### Extracted material

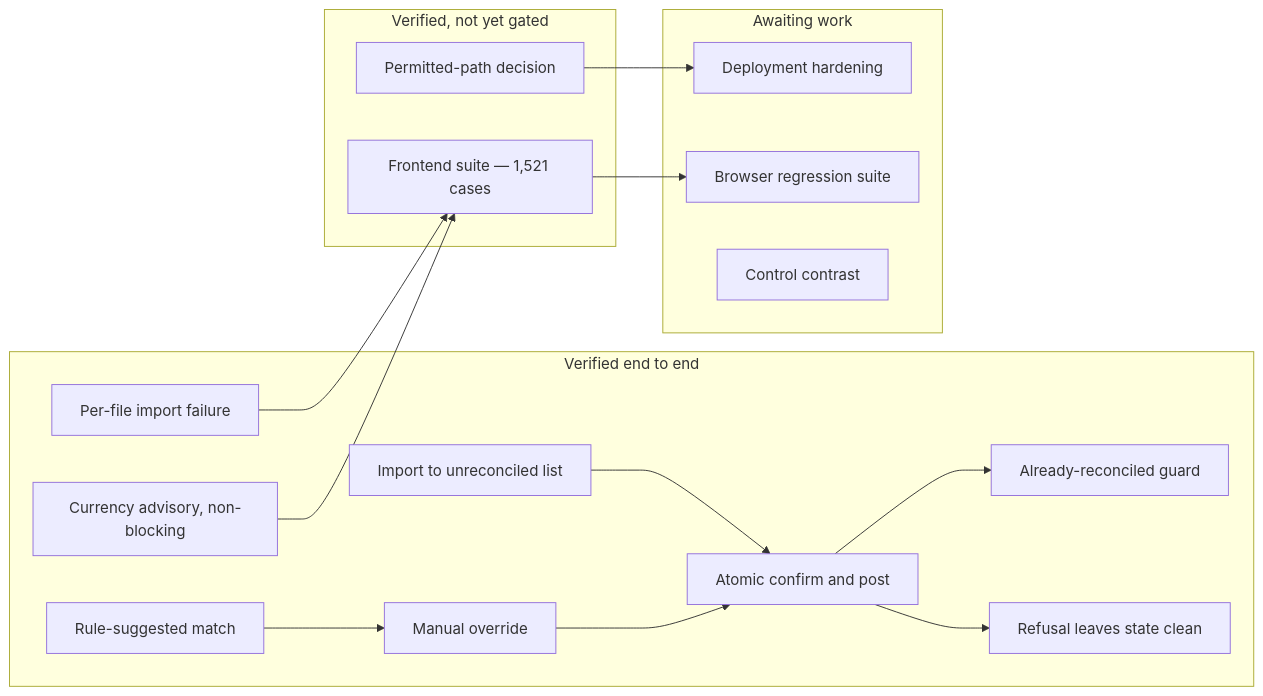
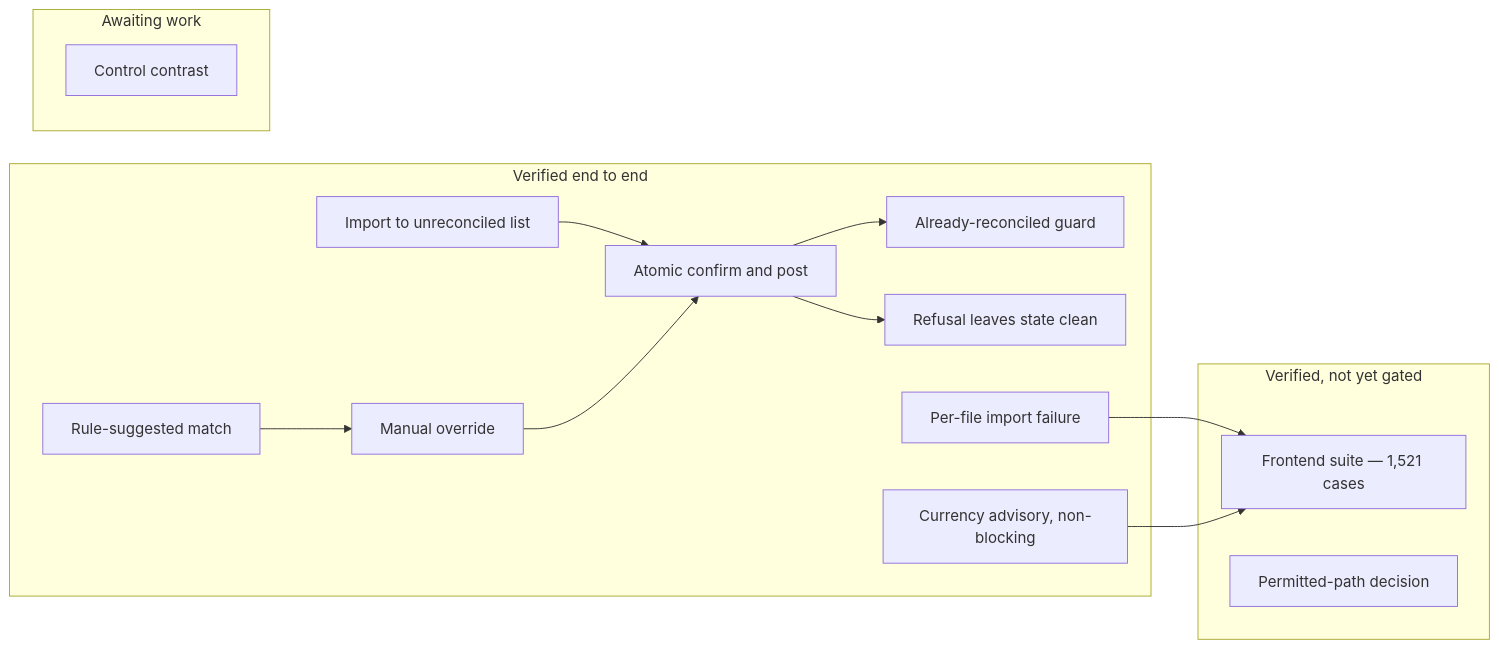
The fourth of 4 diagrams in blitzy/documentation/Project Guide.md (blitzy-public-samples/erpnext-frappe-sample), drawn with Mermaid before and after one commit. The commit also changed other lines of this file, not shown here.

First line of the commit message:
docs(project-guide): drop deployment hardening and browser regression suite from remaining work

````diff
--- a/blitzy/documentation/Project Guide.md
+++ b/blitzy/documentation/Project Guide.md
@@ -260,34 +254,30 @@
 ```mermaid
 graph LR
     subgraph Verified["Verified end to end"]
         A["Import to unreconciled list"]
         B["Rule-suggested match"]
         C["Manual override"]
         D["Atomic confirm and post"]
         E["Already-reconciled guard"]
         F["Refusal leaves state clean"]
         G["Per-file import failure"]
         H["Currency advisory, non-blocking"]
     end
 
     subgraph Partial["Verified, not yet gated"]
         I["Frontend suite — 1,521 cases"]
         J["Permitted-path decision"]
     end
 
     subgraph Outstanding["Awaiting work"]
-        K["Deployment hardening"]
-        L["Browser regression suite"]
         M["Control contrast"]
     end
 
     A --> D
     B --> C
     C --> D
     D --> E
     D --> F
     G --> I
     H --> I
-    I --> L
-    J --> K
 ```
````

######

Search the data above for the word "blitzy" and show every line that has it.

The fourth of 4 diagrams in blitzy/documentation/Project Guide.md (blitzy-public-samples/erpnext-frappe-sample), drawn with Mermaid before and after one commit. The commit also changed other lines of this file, not shown here.
--- a/blitzy/documentation/Project Guide.md
+++ b/blitzy/documentation/Project Guide.md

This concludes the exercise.